While the preparations for ESAâ€™s GOCE mission are under way, NASA already has its own gravity mapping mission called GRACE, which was launched in March 2002.
NASA teamed up with the German Space Agency to launch GRACE (Gravity Recovery And Climate Experiment).
GRACE currently provides detailed measurements of the Earthâ€™s gravity field, and these measurements help scientists better understand the effects of gravity on global climate change, oceans, and land masses. This will lead to better predictions about changes in water supply, weather forecasts, and natural hazards.
The data gathered by GRACE has been used to create the best map to date of Earthâ€™s gravitational field. While common sense and introductory physics textbooks tell us that the weight of an object should not have different values at different locations on the surface of the Earth, measurements taken indicate that there are areas where gravity is slightly stronger or weaker than the average. Many of the peaks or valley on the maps put together by scientists can be attributed to surface features, like ridges or mountains. However, there are cases when the variations cannot be explained, and they might be related to high or low sub-surface densities.
The maps compiled from the scientific data returned by GRACE are 1,000 times more accurate then maps previously produced.

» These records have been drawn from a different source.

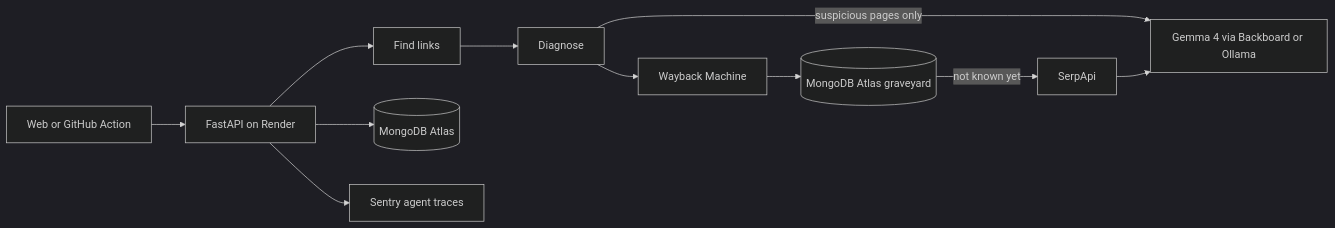
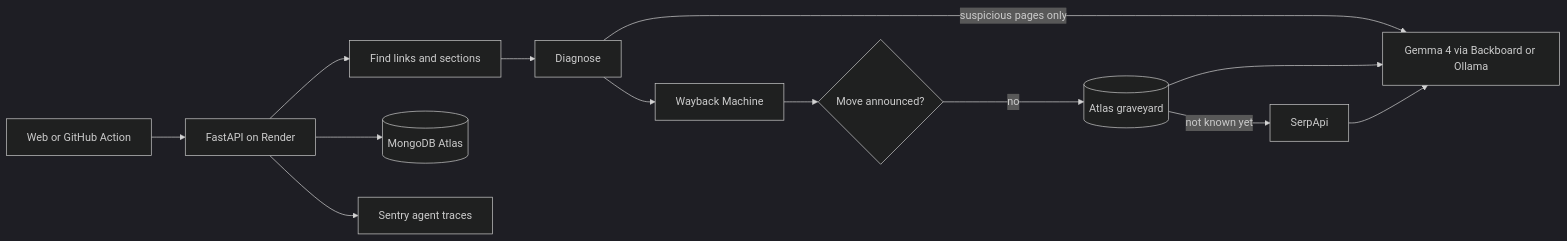
One commit to carlosjcastro/linkmortem changed the diagram in README.md. Above: the diagram before and after it, drawn with Mermaid (dark theme). The commit also changed other lines of this file, not shown here.

````diff
--- a/README.md
+++ b/README.md
@@ -125,13 +304,15 @@
 ```mermaid
 flowchart LR
   user[Web or GitHub Action] --> api[FastAPI on Render]
-  api --> find[Find links]
+  api --> find[Find links and sections]
   find --> diagnose[Diagnose]
   diagnose -->|suspicious pages only| gemma[Gemma 4 via Backboard or Ollama]
   diagnose --> remember[Wayback Machine]
-  remember --> graves[(MongoDB Atlas graveyard)]
+  remember --> announced{Move announced?}
+  announced -->|no| graves[(Atlas graveyard)]
   graves -->|not known yet| search[SerpApi]
+  graves --> gemma
   search --> gemma
   api --> atlas[(MongoDB Atlas)]
   api --> sentry[Sentry agent traces]
 ```
````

The GRACE mission consists of two satellites flying one behind another in near circular orbits at an altitude of 460 km and about 220 km apart. The satellites have really neat nicknames: Tom and Jerry. The leading satellite (that would be Jerry) sends a microwave signal to the trailing satellite (Tom) to precisely measure the distance between the two. GRACE can detect very small changes in the distance that separates the two spacecraft, down to one-tenth of the width of a human hair. The Global Positioning System (GPS) onboard Tom and Jerry is used to determine the precise location of the measurement taken.
What is the science involved in taking these measurements? When a satellite passes over an area where the gravity is stronger, it will experience a stronger gravitational pull and increase its speed. Conversely, the speed of the satellite will decrease when passing over areas with weaker gravity.
Going back to the satellites, the variations in the gravity field will cause the distance between the two spacecraft to vary slightly. On the ground, the measurements of the distance between the GRACE satellites are translated into variations of the gravity field, and this is how the maps are compiled.
GRACE maps the entire gravity field of Earth every thirty days. The snapshots allow the detection of changes in the polar ice sheets, sea level, ocean currents, the Earthâ€™s water cycle, and even the interior structure of the Earth.
The list of applications is impressive. Measurements over ice sheets can indicate decreases in the ice sheetâ€™s mass. Decreases in gravity can also indicate drying river basins. And not just changes in water above the ground can be measured, but also water stored in aquifers beneath the surface.